[[ Source material, beginning ]]

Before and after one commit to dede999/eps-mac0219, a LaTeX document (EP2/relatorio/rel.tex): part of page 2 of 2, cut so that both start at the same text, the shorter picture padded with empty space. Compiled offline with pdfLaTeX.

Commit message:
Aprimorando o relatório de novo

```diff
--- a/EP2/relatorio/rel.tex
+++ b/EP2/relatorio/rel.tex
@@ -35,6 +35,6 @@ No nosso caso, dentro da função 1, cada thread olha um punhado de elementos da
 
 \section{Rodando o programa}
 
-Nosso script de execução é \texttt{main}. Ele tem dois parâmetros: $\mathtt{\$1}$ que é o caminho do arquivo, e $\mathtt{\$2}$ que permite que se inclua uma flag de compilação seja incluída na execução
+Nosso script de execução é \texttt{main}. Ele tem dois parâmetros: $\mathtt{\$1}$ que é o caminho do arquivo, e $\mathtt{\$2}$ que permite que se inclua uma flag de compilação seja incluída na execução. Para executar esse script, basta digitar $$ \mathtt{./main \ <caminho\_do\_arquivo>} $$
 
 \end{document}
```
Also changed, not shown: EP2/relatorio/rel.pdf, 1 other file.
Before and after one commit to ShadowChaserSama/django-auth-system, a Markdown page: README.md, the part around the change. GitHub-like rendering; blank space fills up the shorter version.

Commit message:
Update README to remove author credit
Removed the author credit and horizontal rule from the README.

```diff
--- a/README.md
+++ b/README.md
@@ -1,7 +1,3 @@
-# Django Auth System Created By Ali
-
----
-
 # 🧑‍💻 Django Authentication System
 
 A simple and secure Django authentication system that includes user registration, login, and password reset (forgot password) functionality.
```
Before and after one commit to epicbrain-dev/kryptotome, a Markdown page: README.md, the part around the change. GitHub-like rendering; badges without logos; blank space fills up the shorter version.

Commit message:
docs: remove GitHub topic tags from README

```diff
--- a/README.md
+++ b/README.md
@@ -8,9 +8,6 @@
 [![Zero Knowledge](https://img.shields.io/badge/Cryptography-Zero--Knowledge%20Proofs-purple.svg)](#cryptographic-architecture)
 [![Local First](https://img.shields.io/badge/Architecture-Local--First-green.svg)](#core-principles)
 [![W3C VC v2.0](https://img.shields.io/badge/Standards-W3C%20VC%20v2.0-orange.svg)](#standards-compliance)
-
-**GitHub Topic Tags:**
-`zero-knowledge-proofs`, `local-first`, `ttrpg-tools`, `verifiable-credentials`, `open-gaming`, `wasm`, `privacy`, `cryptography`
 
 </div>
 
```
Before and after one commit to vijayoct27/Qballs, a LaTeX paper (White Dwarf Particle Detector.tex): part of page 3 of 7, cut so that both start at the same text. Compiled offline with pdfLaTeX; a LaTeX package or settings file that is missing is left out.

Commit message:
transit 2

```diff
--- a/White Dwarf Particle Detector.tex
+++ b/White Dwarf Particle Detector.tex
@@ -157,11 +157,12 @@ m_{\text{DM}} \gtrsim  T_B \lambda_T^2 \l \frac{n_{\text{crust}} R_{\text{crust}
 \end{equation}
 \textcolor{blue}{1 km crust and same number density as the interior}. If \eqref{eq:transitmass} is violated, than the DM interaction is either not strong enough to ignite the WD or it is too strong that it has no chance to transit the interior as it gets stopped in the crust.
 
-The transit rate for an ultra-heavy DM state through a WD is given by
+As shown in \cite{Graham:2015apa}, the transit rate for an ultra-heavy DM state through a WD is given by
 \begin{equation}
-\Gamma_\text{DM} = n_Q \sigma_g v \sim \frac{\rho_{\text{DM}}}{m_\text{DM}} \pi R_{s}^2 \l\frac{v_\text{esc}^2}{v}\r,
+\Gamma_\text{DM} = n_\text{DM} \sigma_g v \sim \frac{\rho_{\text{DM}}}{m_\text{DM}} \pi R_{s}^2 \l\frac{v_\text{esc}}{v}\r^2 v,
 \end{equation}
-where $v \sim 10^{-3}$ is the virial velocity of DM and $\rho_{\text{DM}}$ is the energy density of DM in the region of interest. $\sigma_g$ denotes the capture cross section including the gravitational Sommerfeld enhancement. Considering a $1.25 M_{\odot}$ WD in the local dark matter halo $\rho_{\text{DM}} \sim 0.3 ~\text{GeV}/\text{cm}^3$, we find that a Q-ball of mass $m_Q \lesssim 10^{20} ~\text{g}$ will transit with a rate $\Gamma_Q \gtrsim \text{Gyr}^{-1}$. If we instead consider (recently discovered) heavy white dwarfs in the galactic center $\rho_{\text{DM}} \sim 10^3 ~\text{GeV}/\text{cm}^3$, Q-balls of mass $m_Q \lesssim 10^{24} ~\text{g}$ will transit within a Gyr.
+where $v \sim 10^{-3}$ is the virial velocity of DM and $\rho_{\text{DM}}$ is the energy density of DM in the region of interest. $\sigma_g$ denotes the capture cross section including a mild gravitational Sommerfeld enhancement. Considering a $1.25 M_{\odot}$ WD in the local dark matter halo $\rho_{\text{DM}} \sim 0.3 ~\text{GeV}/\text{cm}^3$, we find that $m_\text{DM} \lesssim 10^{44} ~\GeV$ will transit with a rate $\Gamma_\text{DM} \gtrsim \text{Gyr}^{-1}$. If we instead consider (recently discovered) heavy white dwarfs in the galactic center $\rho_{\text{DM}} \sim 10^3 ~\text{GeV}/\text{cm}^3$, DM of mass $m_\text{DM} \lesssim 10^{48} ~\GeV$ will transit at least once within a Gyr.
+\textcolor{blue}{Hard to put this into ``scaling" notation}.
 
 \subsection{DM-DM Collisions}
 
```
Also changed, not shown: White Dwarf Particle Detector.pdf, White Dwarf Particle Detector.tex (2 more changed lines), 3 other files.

[[ Source material, end ]]

§ **Directions**: All of the material above needs to be copied exactly.

§ **Your solution**:
Before and after one commit to dede999/eps-mac0219, a LaTeX document (EP2/relatorio/rel.tex): part of page 2 of 2, cut so that both start at the same text, the shorter picture padded with empty space. Compiled offline with pdfLaTeX.

Commit message:
Aprimorando o relatório de novo

```diff
--- a/EP2/relatorio/rel.tex
+++ b/EP2/relatorio/rel.tex
@@ -35,6 +35,6 @@ No nosso caso, dentro da função 1, cada thread olha um punhado de elementos da
 
 \section{Rodando o programa}
 
-Nosso script de execução é \texttt{main}. Ele tem dois parâmetros: $\mathtt{\$1}$ que é o caminho do arquivo, e $\mathtt{\$2}$ que permite que se inclua uma flag de compilação seja incluída na execução
+Nosso script de execução é \texttt{main}. Ele tem dois parâmetros: $\mathtt{\$1}$ que é o caminho do arquivo, e $\mathtt{\$2}$ que permite que se inclua uma flag de compilação seja incluída na execução. Para executar esse script, basta digitar $$ \mathtt{./main \ <caminho\_do\_arquivo>} $$
 
 \end{document}
```
Also changed, not shown: EP2/relatorio/rel.pdf, 1 other file.
Before and after one commit to ShadowChaserSama/django-auth-system, a Markdown page: README.md, the part around the change. GitHub-like rendering; blank space fills up the shorter version.

Commit message:
Update README to remove author credit
Removed the author credit and horizontal rule from the README.

```diff
--- a/README.md
+++ b/README.md
@@ -1,7 +1,3 @@
-# Django Auth System Created By Ali
-
----
-
 # 🧑‍💻 Django Authentication System
 
 A simple and secure Django authentication system that includes user registration, login, and password reset (forgot password) functionality.
```
Before and after one commit to epicbrain-dev/kryptotome, a Markdown page: README.md, the part around the change. GitHub-like rendering; badges without logos; blank space fills up the shorter version.

Commit message:
docs: remove GitHub topic tags from README

```diff
--- a/README.md
+++ b/README.md
@@ -8,9 +8,6 @@
 [![Zero Knowledge](https://img.shields.io/badge/Cryptography-Zero--Knowledge%20Proofs-purple.svg)](#cryptographic-architecture)
 [![Local First](https://img.shields.io/badge/Architecture-Local--First-green.svg)](#core-principles)
 [![W3C VC v2.0](https://img.shields.io/badge/Standards-W3C%20VC%20v2.0-orange.svg)](#standards-compliance)
-
-**GitHub Topic Tags:**
-`zero-knowledge-proofs`, `local-first`, `ttrpg-tools`, `verifiable-credentials`, `open-gaming`, `wasm`, `privacy`, `cryptography`
 
 </div>
 
```
Before and after one commit to vijayoct27/Qballs, a LaTeX paper (White Dwarf Particle Detector.tex): part of page 3 of 7, cut so that both start at the same text. Compiled offline with pdfLaTeX; a LaTeX package or settings file that is missing is left out.

Commit message:
transit 2

```diff
--- a/White Dwarf Particle Detector.tex
+++ b/White Dwarf Particle Detector.tex
@@ -157,11 +157,12 @@ m_{\text{DM}} \gtrsim  T_B \lambda_T^2 \l \frac{n_{\text{crust}} R_{\text{crust}
 \end{equation}
 \textcolor{blue}{1 km crust and same number density as the interior}. If \eqref{eq:transitmass} is violated, than the DM interaction is either not strong enough to ignite the WD or it is too strong that it has no chance to transit the interior as it gets stopped in the crust.
 
-The transit rate for an ultra-heavy DM state through a WD is given by
+As shown in \cite{Graham:2015apa}, the transit rate for an ultra-heavy DM state through a WD is given by
 \begin{equation}
-\Gamma_\text{DM} = n_Q \sigma_g v \sim \frac{\rho_{\text{DM}}}{m_\text{DM}} \pi R_{s}^2 \l\frac{v_\text{esc}^2}{v}\r,
+\Gamma_\text{DM} = n_\text{DM} \sigma_g v \sim \frac{\rho_{\text{DM}}}{m_\text{DM}} \pi R_{s}^2 \l\frac{v_\text{esc}}{v}\r^2 v,
 \end{equation}
-where $v \sim 10^{-3}$ is the virial velocity of DM and $\rho_{\text{DM}}$ is the energy density of DM in the region of interest. $\sigma_g$ denotes the capture cross section including the gravitational Sommerfeld enhancement. Considering a $1.25 M_{\odot}$ WD in the local dark matter halo $\rho_{\text{DM}} \sim 0.3 ~\text{GeV}/\text{cm}^3$, we find that a Q-ball of mass $m_Q \lesssim 10^{20} ~\text{g}$ will transit with a rate $\Gamma_Q \gtrsim \text{Gyr}^{-1}$. If we instead consider (recently discovered) heavy white dwarfs in the galactic center $\rho_{\text{DM}} \sim 10^3 ~\text{GeV}/\text{cm}^3$, Q-balls of mass $m_Q \lesssim 10^{24} ~\text{g}$ will transit within a Gyr.
+where $v \sim 10^{-3}$ is the virial velocity of DM and $\rho_{\text{DM}}$ is the energy density of DM in the region of interest. $\sigma_g$ denotes the capture cross section including a mild gravitational Sommerfeld enhancement. Considering a $1.25 M_{\odot}$ WD in the local dark matter halo $\rho_{\text{DM}} \sim 0.3 ~\text{GeV}/\text{cm}^3$, we find that $m_\text{DM} \lesssim 10^{44} ~\GeV$ will transit with a rate $\Gamma_\text{DM} \gtrsim \text{Gyr}^{-1}$. If we instead consider (recently discovered) heavy white dwarfs in the galactic center $\rho_{\text{DM}} \sim 10^3 ~\text{GeV}/\text{cm}^3$, DM of mass $m_\text{DM} \lesssim 10^{48} ~\GeV$ will transit at least once within a Gyr.
+\textcolor{blue}{Hard to put this into ``scaling" notation}.
 
 \subsection{DM-DM Collisions}
 
```
Also changed, not shown: White Dwarf Particle Detector.pdf, White Dwarf Particle Detector.tex (2 more changed lines), 3 other files.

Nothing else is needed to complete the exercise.